The Way Earth's Rising Temperature Directly Affects Your Mood

When the temperatures rise, do you feel like your irritability does, too?

Well, you’re not alone. In fact, there's plenty of evidence showing that violent crime increases as the weather heats up, with the peak hitting in the summer. There are multiple explanations for this – as Whet Moser at Chicago Magazine reported, these include the fact that when it's warm, people spend more time outside and as a result, there is an increased chance of social interaction and thus, violent interactions, too.

Another explanation, however, is the strong tie between heat and anger.

Craig Anderson, a psychology professor at Iowa State University and the director of the Center for the Study of Violence, has done extensive research on the topic of heat and violence. He told ATTN: via email:

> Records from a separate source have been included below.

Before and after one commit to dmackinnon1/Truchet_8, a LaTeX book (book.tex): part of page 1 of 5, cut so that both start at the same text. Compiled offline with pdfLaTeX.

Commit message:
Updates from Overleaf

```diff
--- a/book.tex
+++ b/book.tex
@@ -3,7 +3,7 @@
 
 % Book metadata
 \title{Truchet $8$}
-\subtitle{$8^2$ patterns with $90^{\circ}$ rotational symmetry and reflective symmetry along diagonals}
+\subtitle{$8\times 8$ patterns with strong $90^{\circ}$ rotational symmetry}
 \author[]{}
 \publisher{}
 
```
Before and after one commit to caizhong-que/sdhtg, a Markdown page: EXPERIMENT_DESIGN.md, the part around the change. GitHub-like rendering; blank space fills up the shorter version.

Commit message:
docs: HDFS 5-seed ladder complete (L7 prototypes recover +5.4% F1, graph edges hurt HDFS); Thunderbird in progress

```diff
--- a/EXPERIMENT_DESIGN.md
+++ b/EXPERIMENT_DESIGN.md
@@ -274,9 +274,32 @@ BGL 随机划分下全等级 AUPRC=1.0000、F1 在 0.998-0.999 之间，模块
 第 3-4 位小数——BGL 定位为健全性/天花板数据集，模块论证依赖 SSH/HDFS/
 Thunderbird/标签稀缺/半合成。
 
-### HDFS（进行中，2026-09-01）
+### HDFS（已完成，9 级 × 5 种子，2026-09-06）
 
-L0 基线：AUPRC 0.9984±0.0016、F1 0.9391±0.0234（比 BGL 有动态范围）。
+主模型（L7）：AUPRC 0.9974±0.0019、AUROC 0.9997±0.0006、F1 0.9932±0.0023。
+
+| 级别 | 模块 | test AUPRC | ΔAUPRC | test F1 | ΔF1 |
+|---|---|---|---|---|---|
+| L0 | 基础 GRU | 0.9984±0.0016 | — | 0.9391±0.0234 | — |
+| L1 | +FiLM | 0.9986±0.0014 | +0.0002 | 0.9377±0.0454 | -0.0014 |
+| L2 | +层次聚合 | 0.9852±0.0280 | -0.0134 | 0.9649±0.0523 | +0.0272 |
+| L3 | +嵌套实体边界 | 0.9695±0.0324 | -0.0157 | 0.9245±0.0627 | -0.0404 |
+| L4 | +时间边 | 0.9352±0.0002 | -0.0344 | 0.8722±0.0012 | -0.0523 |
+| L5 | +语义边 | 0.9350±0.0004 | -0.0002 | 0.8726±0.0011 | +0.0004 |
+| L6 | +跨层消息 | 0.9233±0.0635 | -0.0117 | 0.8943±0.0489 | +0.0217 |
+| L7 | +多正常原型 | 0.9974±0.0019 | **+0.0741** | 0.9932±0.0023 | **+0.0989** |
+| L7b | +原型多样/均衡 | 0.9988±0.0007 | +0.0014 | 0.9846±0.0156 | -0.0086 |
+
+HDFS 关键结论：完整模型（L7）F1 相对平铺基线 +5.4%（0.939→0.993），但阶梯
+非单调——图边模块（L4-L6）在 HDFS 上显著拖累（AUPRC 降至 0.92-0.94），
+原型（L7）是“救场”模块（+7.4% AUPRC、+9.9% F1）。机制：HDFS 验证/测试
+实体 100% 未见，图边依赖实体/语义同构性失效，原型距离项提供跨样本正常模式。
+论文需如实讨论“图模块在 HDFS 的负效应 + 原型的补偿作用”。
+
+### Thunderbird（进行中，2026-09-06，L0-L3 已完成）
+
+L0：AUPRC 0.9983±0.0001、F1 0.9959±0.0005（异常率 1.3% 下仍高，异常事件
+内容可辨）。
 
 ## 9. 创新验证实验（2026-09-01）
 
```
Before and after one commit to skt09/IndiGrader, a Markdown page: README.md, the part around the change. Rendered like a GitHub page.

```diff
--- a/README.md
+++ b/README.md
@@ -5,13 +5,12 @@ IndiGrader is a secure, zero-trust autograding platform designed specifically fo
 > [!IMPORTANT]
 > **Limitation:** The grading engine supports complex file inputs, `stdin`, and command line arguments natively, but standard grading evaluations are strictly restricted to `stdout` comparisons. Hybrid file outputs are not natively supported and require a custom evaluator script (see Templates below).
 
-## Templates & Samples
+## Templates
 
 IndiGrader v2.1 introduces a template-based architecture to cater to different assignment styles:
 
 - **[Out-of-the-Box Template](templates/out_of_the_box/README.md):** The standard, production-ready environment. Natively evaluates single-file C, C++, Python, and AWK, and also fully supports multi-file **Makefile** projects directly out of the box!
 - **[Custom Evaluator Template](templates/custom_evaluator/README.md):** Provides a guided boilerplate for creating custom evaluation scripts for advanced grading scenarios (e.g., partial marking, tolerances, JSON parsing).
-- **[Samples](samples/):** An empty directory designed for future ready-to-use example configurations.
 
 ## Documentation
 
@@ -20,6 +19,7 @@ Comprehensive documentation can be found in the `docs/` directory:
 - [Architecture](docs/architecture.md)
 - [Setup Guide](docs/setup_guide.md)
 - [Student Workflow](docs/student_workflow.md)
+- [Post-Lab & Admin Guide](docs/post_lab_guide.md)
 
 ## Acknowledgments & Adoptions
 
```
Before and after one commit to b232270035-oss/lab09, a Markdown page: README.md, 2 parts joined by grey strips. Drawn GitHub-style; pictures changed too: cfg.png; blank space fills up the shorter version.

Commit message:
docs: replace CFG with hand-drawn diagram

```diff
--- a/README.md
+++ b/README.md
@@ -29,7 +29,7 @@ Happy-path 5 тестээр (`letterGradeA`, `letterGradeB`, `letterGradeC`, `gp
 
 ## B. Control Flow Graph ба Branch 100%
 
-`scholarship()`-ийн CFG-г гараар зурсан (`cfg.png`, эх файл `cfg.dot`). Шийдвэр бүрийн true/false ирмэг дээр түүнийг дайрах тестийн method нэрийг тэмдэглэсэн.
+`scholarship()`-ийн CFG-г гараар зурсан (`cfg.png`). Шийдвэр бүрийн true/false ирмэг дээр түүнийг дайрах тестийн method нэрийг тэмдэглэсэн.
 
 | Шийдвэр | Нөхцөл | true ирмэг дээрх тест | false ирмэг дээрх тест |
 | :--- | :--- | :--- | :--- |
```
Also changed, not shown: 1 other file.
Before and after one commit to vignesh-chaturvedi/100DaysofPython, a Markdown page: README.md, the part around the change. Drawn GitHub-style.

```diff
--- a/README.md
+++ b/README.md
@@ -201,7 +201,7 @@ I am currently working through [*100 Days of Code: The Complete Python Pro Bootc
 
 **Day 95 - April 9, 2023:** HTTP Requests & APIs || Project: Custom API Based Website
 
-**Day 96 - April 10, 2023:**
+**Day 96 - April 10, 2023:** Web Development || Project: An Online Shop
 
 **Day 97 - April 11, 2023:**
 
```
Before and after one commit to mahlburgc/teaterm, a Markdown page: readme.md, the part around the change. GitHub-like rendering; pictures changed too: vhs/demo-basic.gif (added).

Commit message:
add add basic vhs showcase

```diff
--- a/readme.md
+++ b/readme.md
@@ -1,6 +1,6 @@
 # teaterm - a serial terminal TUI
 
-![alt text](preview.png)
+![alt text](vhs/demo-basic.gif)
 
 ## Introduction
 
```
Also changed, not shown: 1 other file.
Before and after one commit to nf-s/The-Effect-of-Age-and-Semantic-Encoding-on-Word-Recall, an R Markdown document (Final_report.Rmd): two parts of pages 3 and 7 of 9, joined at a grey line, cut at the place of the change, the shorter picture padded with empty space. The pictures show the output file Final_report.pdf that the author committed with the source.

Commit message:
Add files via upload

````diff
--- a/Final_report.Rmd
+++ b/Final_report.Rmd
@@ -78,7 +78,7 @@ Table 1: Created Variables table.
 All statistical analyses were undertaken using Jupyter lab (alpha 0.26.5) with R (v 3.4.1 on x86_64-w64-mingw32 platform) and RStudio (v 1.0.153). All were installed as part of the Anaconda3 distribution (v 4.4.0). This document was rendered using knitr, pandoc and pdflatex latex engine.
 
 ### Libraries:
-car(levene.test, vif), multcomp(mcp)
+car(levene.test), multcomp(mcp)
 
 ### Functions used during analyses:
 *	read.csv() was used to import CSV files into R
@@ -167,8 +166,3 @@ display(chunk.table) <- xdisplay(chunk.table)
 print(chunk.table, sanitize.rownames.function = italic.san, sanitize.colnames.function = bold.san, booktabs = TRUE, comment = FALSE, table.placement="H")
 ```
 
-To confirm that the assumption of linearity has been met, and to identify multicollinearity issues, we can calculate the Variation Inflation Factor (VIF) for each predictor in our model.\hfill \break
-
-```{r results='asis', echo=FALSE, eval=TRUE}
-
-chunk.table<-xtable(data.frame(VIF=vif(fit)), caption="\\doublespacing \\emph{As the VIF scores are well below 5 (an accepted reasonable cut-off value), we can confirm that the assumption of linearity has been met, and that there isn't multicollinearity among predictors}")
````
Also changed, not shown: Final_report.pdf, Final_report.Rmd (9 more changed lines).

"Uncomfortably warm temperatures created negative mood states. Basically, people become more irritable when they are uncomfortably warm and cannot escape from it. This sometimes leads people to overreact to minor provocations, or to perceive an ambiguous provocation (such as being bumped in a bar) as being an intentional hostile act. In turn this can lead to anger and retaliation, which can then escalate into a violent event."

Even worse? The relationship between heat and violence has global effects.

In a 2011 study, Anderson and his colleague, Matt DeLisi, pointed out there are at least three ways that rapid global warming can increase the prevalence of violent behavior worldwide. Anderson detailed them to ATTN:

  1. "One is the basic heat effect that I mentioned earlier, in which simply being uncomfortably warm tends to increase aggressive/violent behavior tendencies."
  2. "A second is that rapid climate change (rapid in geologic terms) increases ecological disasters such as droughts and floods, which in turn de-stablize economic and social systems, often leading to eco-migration. For example, the current Syrian civil war was prompted in part (there are many other contributing factors) by an unprecedented drought that devastated agricultural production, which led to a large migration from agricultural regions to the cities as people searched for jobs, food, water, and housing, but the cities were unable to cope with this massive influx of eco-disaster refugees, which helped create conditions that were ripe for civil war."
  3. "The third way also is related to the ecological disasters. Specifically, ecological disasters tend to increase many of the risk factors that are known to contribute to violence-prone adulthood. For example, poor pre-natal nutrition of pregnant women, poor and unstable food access during early childhood years, unstable families (e.g., fathers moving away to seek employment), all increase the likelihood that a child will grow up into a violence-prone adult. Some of these effects are because of damage to developing brain systems, others occur because of poor learning environments."

So, as the summers get longer and the days hotter, our increasingly hot planet affects more than just your mood – it can increase global violence.